27 August 2020

CGF marks the passing of Sir Ken Robinson

The writer, educationalist and thinker fought for creative schooling

The UK Branch of the Calouste Gulbenkian Foundation marks the passing of the great thinker Sir Ken Robinson. The writer, educationalist and theorist will be remembered as one of the world’s leading thinkers on creativity and innovation. 

An advocate of transforming education, Sir Ken dedicated his career to promoting learning approaches that nurture individual creativity. Sir Ken led the The Arts in Schools Project from 1985-89 and was appointed to chair the National Advisory Committee on Creative and Cultural Education in 1998. In 2003 he was knighted for his achievements in creativity, education and the arts.

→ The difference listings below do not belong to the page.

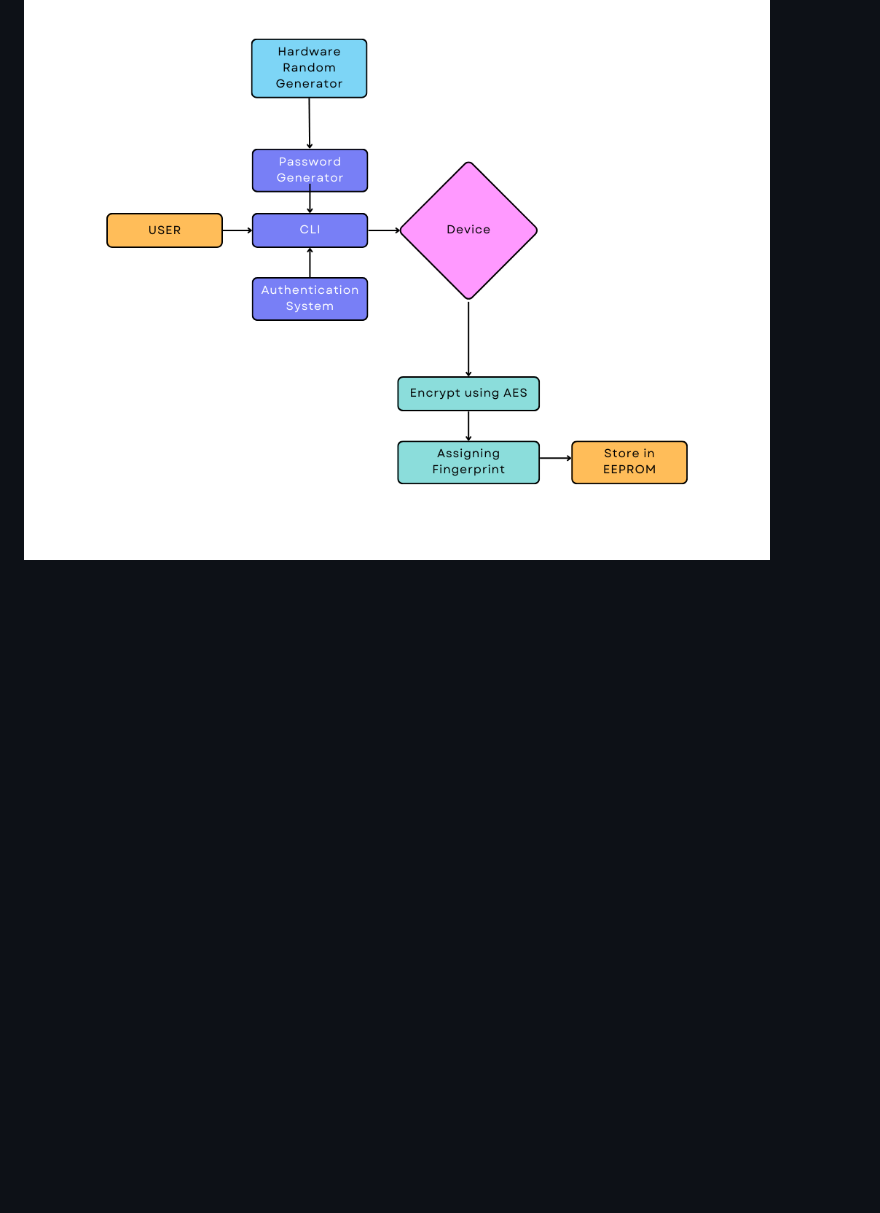
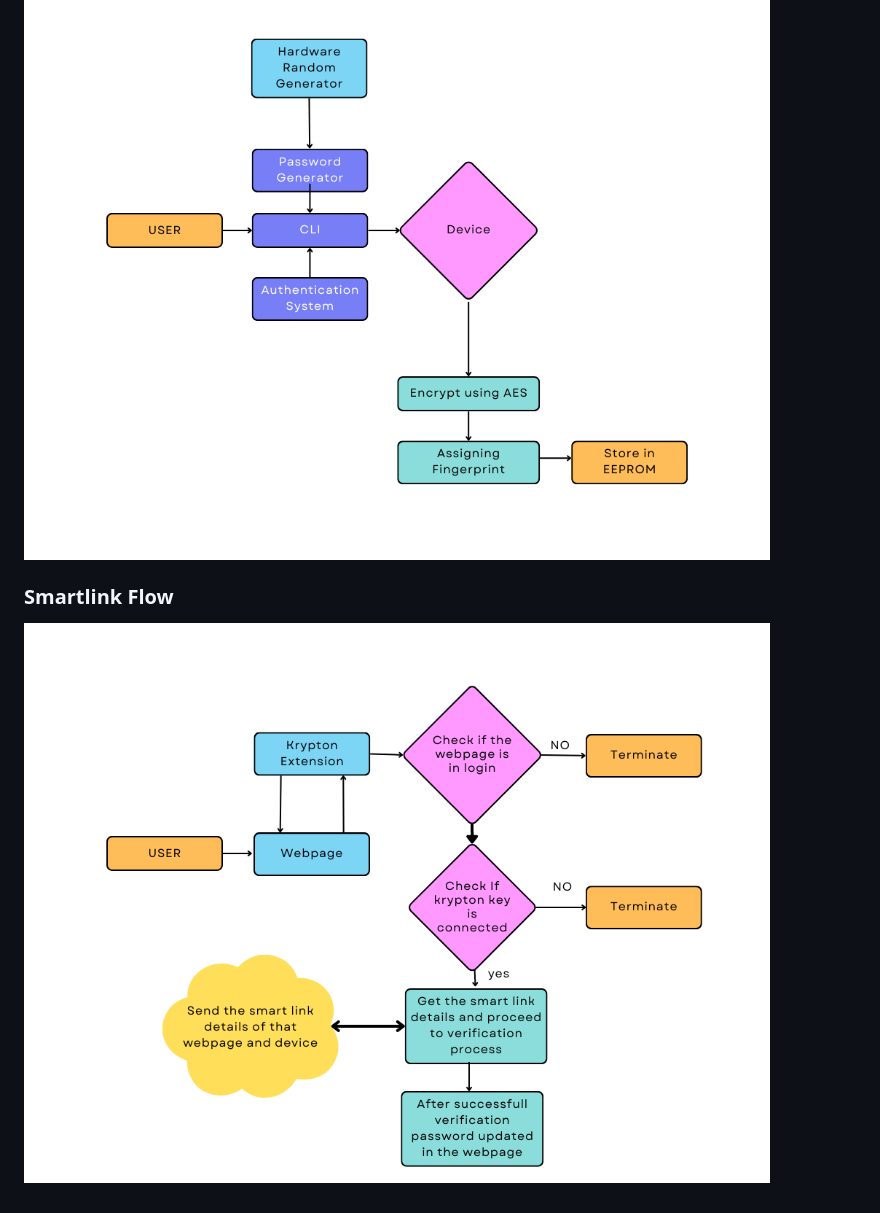
Before and after one commit to RiyazurRazak/krypton-key, a Markdown page: README.md, the part around the change printed below. Drawn GitHub-style; pictures changed too: images/smartlink-flow.png (added); blank space fills up the shorter version.

Commit message:
smartlink flow added

```diff
--- a/README.md
+++ b/README.md
@@ -20,3 +19,7 @@
 ### Generate Flow
 
 ![generate flow](/images/generate-flow.png)
+
+### Smartlink Flow
+
+![smartlink flow](/images/smartlink-flow.png)
```
Also changed, not shown: other parts of README.md (+0 -1 lines).
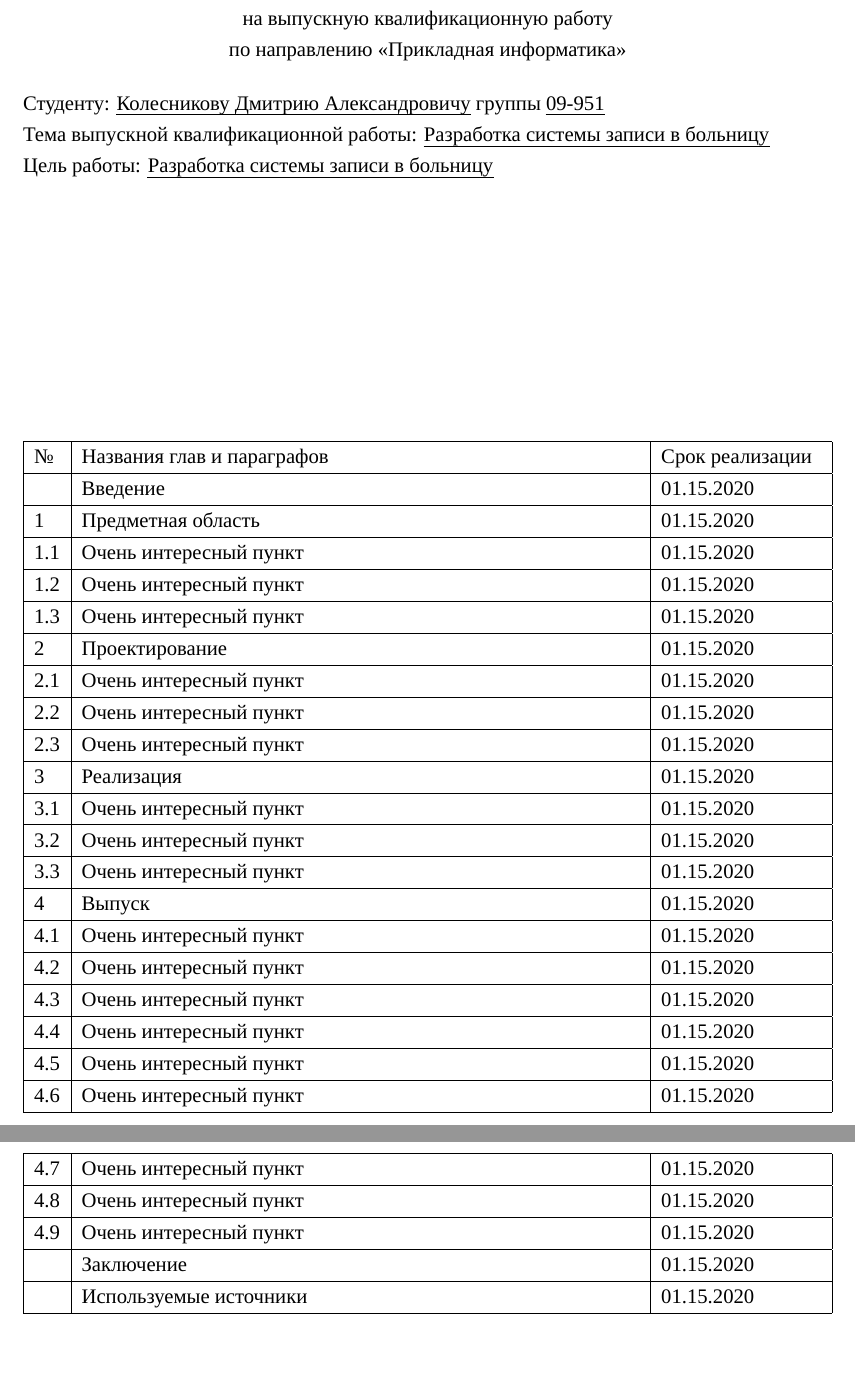
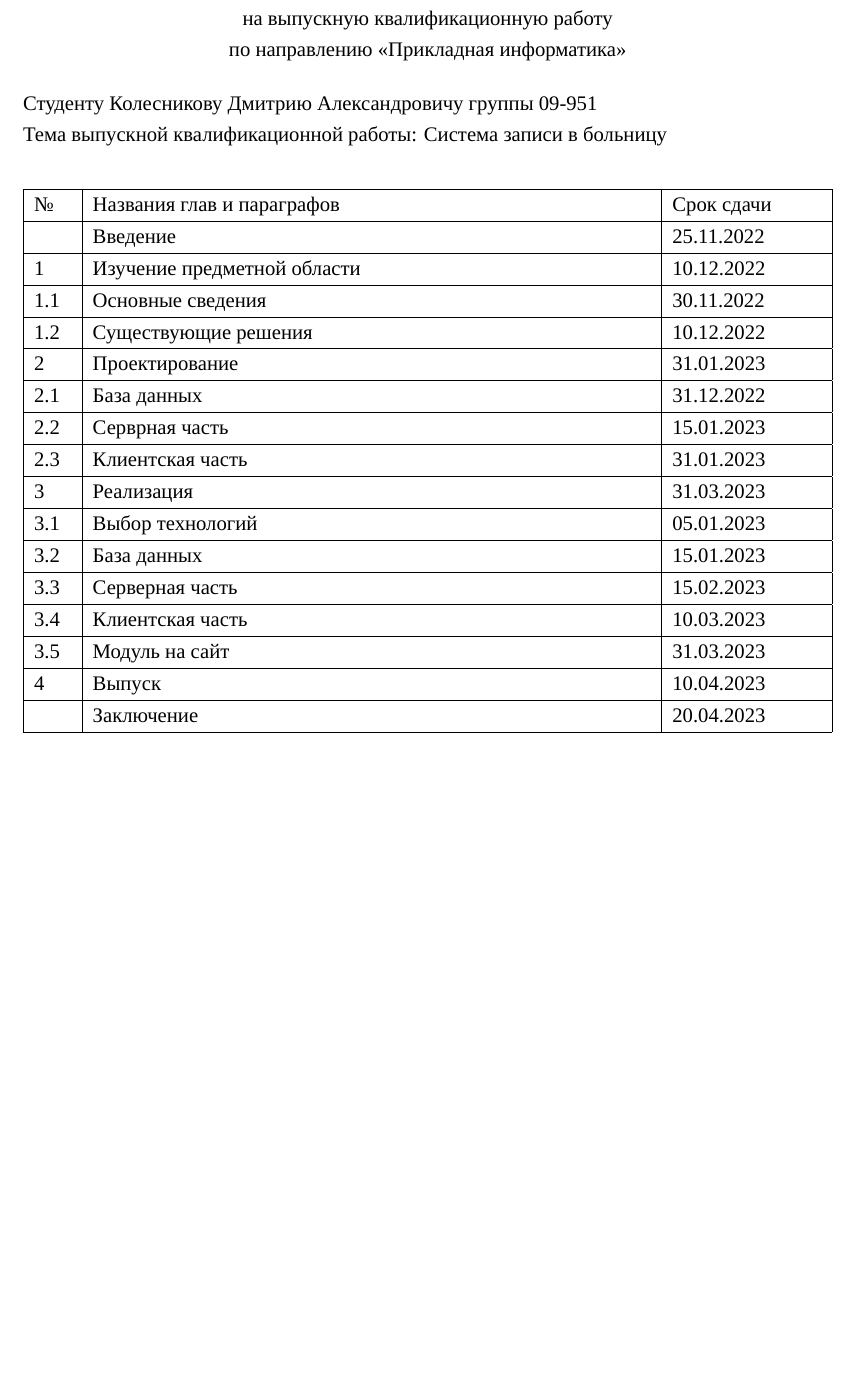
Before and after one commit to zalimannard/rkib-appointment, a LaTeX problem sheet (documents/assignment.tex): two parts of pages 1 and 2 of 2 before the commit and part of the page after it, the two joined at a grey line, cut so that both start at the same text, the shorter picture padded with empty space. Compiled offline with XeLaTeX; a missing font is replaced by an installed copy or a similar font.

Commit message:
docs(asgmnt): Создать первую нормальную версию

```diff
--- a/documents/assignment.tex
+++ b/documents/assignment.tex
@@ -8,6 +8,7 @@
 \usepackage{multicol}
 \usepackage{ulem}
 
+\pagestyle{empty}
 \setmainfont{Times New Roman}
 
 \begin{document}
@@ -18,78 +19,55 @@
     \end{center}
 
     \begin{center}
-        ЗАДАНИЕ \\
+        {\bfseries ЗАДАНИЕ} \\
         на выпускную квалификационную работу \\
         по направлению <<Прикладная информатика>>
     \end{center}
 
     \begin{flushleft}
-        Студенту: \emph{Колесникову Дмитрию Александровичу} группы \emph{09-951} \\
-        Тема выпускной квалификационной работы: \emph{Разработка системы записи в больницу} \\
-        Цель работы: \emph{Разработка системы записи в больницу}
+        Студенту Колесникову Дмитрию Александровичу группы 09-951 \\
+        Тема выпускной квалификационной работы: Система записи в больницу
     \end{flushleft}
 
-    \vspace{-0.5cm}
-
-    \vspace{5cm}
-
     \begin{xltabular}{\textwidth} { |
-            >{\hsize=0.035\hsize} X |
+            >{\hsize=0.05\hsize} X |
             >{\hsize=0.75\hsize} X |
-            >{\hsize=0.215\hsize} X | }
+            >{\hsize=0.20\hsize} X | }
 
         \hline
-        № & Названия глав и параграфов & Срок реализации \\
+        № & Названия глав и параграфов & Срок сдачи \\
         \hline
-        & Введение & 01.15.2020 \\
+        & Введение & 25.11.2022 \\
         \hline
-        1 & Предметная область & 01.15.2020 \\
+        1 & Изучение предметной области & 10.12.2022 \\
         \hline
-        1.1 & Очень интересный пункт & 01.15.2020 \\
+        1.1 & Основные сведения & 30.11.2022 \\
         \hline
-        1.2 & Очень интересный пункт & 01.15.2020 \\
+        1.2 & Существующие решения & 10.12.2022 \\
         \hline
-        1.3 & Очень интересный пункт & 01.15.2020 \\
+        2 & Проектирование & 31.01.2023 \\
         \hline
-        2 & Проектирование & 01.15.2020 \\
+        2.1 & База данных & 31.12.2022 \\
         \hline
-        2.1 & Очень интересный пункт & 01.15.2020 \\
+        2.2 & Серврная часть & 15.01.2023 \\
         \hline
-        2.2 & Очень интересный пункт & 01.15.2020 \\
+        2.3 & Клиентская часть & 31.01.2023 \\
         \hline
-        2.3 & Очень интересный пункт & 01.15.2020 \\
+        3 & Реализация & 31.03.2023 \\
         \hline
-        3 & Реализация & 01.15.2020 \\
+        3.1 & Выбор технологий & 05.01.2023 \\
         \hline
-        3.1 & Очень интересный пункт & 01.15.2020 \\
+        3.2 & База данных & 15.01.2023 \\
         \hline
-        3.2 & Очень интересный пункт & 01.15.2020 \\
+        3.3 & Серверная часть & 15.02.2023 \\
         \hline
-        3.3 & Очень интересный пункт & 01.15.2020 \\
+        3.4 & Клиентская часть & 10.03.2023 \\
         \hline
-        4 & Выпуск & 01.15.2020 \\
+        3.5 & Модуль на сайт & 31.03.2023 \\
         \hline
-        4.1 & Очень интересный пункт & 01.15.2020 \\
+        4 & Выпуск & 10.04.2023 \\
         \hline
-        4.2 & Очень интересный пункт & 01.15.2020 \\
-        \hline
-        4.3 & Очень интересный пункт & 01.15.2020 \\
-        \hline
-        4.4 & Очень интересный пункт & 01.15.2020 \\
-        \hline
-        4.5 & Очень интересный пункт & 01.15.2020 \\
-        \hline
-        4.6 & Очень интересный пункт & 01.15.2020 \\
-        \hline
-        4.7 & Очень интересный пункт & 01.15.2020 \\
-        \hline
-        4.8 & Очень интересный пункт & 01.15.2020 \\
-        \hline
-        4.9 & Очень интересный пункт & 01.15.2020 \\
-        \hline
-        & Заключение & 01.15.2020 \\
-        \hline
-        & Используемые источники & 01.15.2020 \\
+        & Заключение & 20.04.2023 \\
         \hline
     \end{xltabular}
 
```
Also changed, not shown: documents/assignment.pdf, documents/assignment.tex (20 more changed lines).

At the UK Branch, we have enjoyed a long affiliation with Sir Ken, by publishing in 1982 his seminal text The Arts in Schools.  The publication argued the arts have a central place in education and that they were essential for navigating a fast-changing and uncertain world. We also published his second book ‘The Arts in Higher Education’ in partnership with Leverhulme.

We don’t grow into creativity, we grow out of it. Or rather we get educated out of it.” – Sir Ken Robinson

Sir Ken drew on these themes in his 2006 Ted Talk ‘Do Schools Kill Creativity?’, which has been watched 85 million times online. During the talk he spoke of the value of creativity and suggested “We don’t grow into creativity, we grow out of it. Or rather we get educated out of it.”

At his core, Sir Ken believed in the transformative potential of creativity. Writing in the Guardian in 2013, he said, “There are various myths about creativity. One is that only special people are creative; another is that creativity is just about the arts; a third is that it’s all to do with uninhibited “self-expression”. None of these is true. On the contrary, everyone has creative capacities; creativity is possible in whatever you do, and it can require great discipline and many different skills.”

Sir Ken’s work has been a source of inspiration for the UK Branch for decades. “He defined the work of the Gulbenkian Foundation in the UK for a generation. Our current work on the Civic Role of Arts Organisations is the next chapter” said Andrew Barnett, Director of the UK Branch. “That the role of individual creativity is so centrally acknowledged in the Arts Council of England’s new strategy to 2030 is the finest legacy of Ken’s life.” 


Sir Ken Robinson (4 March 1950 – 21 August 2020)